Although the UK version of the game is finished, we're going to have to wait until August before we see Eidos' fantastic futuristic RPG Deus Ex. The reason for the delay is due to the games 9,000 lines of spoken dialogue, and the necessity to translate them into French, German, Spanish and Italian. Due to Eidos wanting a simultaneous worldwide release, we're just going to have to wait until all the other languages have been recorded. Still, never mind, at least there aren't masses of bugs that still need fixing or any huge problems with the game engine. Let's just be glad that the only delay worries we have now, are that the actors may fluff their lines.

Ten Years! Ten whole years! Ten! And still, nothing has bettered it. Sure, there are superior shooters around. In fact, there were better shooters out at the time. But in terms of freedom, and in terms of an otherwise linear game wrapping itself around your actions, only the first few hours of Vampire: The Masquerade - Bloodlines has ever come close to matching JC Denton's throne.

However, let's not remember Warren Spector's classic for the spirit of adventure you felt when you first discovered a secret Majestic 12 lair beneath the streets of Hell's Kitchen. Let's not get bogged down by the game ticking a box in Manderley's brain when you went into the ladies lavatory to snoop around for LAMs, cigarettes and candy bars. Everyone knows about that stuff, obviously.

I mean, sure it was pretty awesome that the game let you kill Anna Navarra as soon as the twist started to roll around - and the way the bravest among us could save our collective brother from the Men in Black - but that doesn't mean every PC gaming website and its sort-of offspring has to bang on about Deus Ex all the time Instead, let's remember the stuff that was rubbish about Deus Ex, yet also every sort of wonderful. The way you could break with the somewhat earnest fiction and behave like a lunatic within its dowdy moon-lit walls.

After all, a mission briefing when you're not squatting on your boss' desk and staring intently at his moustache can pretty much be seen as a wasted cue. Otherwise, with a tender misuse of the save games, you could happily gun down Sandra Renton's father - right in front of her face: "Oh my God. Daddy...", "What a shame."

Stack 'Em High

Better still was the simple joy of piling as much room furniture as you could find on an NPC's desk and listening to them moan about how unprofessional you were being whenever a flying pot plant connected with their head. And how about the ability to lean over someone's shoulder and hack into their email while they sat in their swivel chair twiddling their thumbs?

"Excuse me Gunther, I'm just going to check out your bank details..." Then again, brilliantly it was the freedom in moment-to-rnoment gameplay that not only let you act in a manner unbefitting of a nano-augmented superagent - but also let you experiment with the way you played the game proper.

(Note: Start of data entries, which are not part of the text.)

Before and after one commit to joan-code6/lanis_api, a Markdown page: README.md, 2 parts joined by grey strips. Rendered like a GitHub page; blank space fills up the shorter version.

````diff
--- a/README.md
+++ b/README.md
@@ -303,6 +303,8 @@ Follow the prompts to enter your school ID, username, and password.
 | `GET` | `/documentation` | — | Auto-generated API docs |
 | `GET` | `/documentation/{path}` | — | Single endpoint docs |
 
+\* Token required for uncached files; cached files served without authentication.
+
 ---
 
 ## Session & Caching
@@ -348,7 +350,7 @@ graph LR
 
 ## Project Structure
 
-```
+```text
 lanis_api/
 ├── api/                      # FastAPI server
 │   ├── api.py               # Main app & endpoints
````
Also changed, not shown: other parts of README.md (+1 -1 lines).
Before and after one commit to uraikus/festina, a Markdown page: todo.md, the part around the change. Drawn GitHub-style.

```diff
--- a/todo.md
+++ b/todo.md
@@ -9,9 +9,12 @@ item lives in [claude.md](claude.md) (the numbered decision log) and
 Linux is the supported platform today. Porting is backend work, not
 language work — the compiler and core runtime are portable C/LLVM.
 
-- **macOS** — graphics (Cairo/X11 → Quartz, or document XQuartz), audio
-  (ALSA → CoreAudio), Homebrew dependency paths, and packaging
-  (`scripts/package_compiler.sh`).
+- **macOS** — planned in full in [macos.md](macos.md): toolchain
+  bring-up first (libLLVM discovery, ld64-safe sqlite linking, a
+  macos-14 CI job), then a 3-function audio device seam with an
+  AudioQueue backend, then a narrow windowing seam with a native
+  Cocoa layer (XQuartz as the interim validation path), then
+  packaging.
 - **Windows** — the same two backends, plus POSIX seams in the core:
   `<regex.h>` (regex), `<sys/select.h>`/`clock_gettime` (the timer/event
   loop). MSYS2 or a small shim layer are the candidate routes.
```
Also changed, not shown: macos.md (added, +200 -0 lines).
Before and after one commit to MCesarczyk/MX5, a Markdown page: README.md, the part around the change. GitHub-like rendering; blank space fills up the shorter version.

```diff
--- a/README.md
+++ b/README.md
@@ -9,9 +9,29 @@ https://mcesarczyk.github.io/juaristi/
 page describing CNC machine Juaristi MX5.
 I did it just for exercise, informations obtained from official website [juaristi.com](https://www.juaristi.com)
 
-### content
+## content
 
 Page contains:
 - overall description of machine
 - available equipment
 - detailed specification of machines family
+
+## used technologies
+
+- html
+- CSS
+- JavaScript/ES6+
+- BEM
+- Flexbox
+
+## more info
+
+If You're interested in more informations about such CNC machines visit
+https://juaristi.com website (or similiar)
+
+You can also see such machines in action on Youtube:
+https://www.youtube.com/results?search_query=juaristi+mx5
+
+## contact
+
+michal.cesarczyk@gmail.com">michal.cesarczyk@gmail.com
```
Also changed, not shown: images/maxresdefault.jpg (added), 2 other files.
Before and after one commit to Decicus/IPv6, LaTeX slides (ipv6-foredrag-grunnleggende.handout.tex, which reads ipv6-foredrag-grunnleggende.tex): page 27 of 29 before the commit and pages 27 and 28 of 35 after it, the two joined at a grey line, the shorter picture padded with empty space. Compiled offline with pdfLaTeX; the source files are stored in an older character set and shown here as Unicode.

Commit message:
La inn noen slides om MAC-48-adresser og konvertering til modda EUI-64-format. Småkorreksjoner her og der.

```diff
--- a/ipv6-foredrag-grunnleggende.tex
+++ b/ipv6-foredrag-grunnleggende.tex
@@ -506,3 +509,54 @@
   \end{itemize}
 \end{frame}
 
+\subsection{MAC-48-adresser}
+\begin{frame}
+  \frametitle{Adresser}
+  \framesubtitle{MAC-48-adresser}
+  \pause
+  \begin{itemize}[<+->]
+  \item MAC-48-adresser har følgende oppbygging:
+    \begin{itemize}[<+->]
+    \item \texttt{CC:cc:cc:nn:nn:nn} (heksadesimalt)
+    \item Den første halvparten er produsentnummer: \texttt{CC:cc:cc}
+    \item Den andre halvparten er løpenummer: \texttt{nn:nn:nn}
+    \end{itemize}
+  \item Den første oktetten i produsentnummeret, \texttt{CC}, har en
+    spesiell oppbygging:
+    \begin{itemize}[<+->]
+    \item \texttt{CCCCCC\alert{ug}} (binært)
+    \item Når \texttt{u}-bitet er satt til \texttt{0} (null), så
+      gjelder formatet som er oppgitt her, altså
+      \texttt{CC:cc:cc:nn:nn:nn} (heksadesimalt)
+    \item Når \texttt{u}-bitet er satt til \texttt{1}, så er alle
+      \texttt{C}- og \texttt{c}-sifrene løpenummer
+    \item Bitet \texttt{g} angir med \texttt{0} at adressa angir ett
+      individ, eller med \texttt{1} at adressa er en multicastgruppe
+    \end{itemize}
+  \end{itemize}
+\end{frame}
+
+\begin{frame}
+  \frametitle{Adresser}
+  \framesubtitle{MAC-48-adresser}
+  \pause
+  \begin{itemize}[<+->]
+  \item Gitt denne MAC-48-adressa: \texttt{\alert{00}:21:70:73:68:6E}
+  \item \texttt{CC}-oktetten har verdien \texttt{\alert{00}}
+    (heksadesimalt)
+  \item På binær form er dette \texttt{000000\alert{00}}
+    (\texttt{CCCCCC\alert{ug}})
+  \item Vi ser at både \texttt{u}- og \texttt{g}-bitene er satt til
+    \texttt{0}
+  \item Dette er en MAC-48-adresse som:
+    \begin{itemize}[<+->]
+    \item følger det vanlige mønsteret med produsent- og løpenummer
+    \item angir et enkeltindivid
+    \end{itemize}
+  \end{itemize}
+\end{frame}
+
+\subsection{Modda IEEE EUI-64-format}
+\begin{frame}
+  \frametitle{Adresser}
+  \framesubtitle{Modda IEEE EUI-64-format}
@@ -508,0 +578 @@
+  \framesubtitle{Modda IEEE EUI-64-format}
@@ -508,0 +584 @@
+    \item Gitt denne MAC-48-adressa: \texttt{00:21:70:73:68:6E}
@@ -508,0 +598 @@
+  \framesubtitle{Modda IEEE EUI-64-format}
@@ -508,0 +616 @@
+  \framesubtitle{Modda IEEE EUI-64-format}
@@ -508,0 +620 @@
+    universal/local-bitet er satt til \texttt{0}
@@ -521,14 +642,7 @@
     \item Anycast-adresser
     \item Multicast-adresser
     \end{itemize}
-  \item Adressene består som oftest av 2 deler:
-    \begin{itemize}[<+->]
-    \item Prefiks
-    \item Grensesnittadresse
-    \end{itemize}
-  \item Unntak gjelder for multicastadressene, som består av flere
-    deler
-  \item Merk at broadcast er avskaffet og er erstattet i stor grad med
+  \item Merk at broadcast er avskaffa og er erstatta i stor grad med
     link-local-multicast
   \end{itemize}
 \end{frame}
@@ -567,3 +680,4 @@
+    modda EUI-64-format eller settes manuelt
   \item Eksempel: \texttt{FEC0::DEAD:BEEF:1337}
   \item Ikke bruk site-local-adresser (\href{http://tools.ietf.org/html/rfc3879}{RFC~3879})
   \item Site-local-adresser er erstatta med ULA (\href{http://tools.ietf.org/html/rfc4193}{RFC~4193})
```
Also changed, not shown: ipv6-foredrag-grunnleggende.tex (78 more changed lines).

You could plant a LAM mine underneath an alarm switch, then as soon as you'd nicked a guard with a tranquilliser dart watch him run towards said alarm (saying 'oof and stopping every now and then) before collapsing into a fiery and explosive sleep when he finally reached his target.

Instead of fighting through a building packed with former allies who suddenly wanted you dead, you could leap off a five-storey roof, smash up your legs and drag yourself to safety. A tactic that could only work in a game where gingerly pulling yourself towards a vending machine and eating a load of chocolate could miraculously bless you with the ability to walk once more.

Play And...

It's web folklore that every time you mention Deus Ex online someone else will feel a sudden compulsion to reinstall it. And in these days of it being a mere $8 (less if you catch it in a sale) there's little doubt that one and all should cave into the temptation. Sure, the nano-upgrades seem to be more of an avenue of progression cul-de-sacs rather than true advancement these days, the wobbly-snipe is more of a bugbear, and the enemy AI is creaky -but the game will still surprise.

Play Again..

Take the moment at which I, with a hearty giggle, attacked an MJ12 trooper armed with a flamethrower from the presumed safety of underwater.

I certainly wasn't expecting him to whip out a knife and leap in after me.

What's more, if you haven't played it since it first came out you'll be amazed as to how much you've forgotten since your first merry jaunt through futuristic New York, Hong Kong, Paris, and all the mysterious paramilitary facilities in-between.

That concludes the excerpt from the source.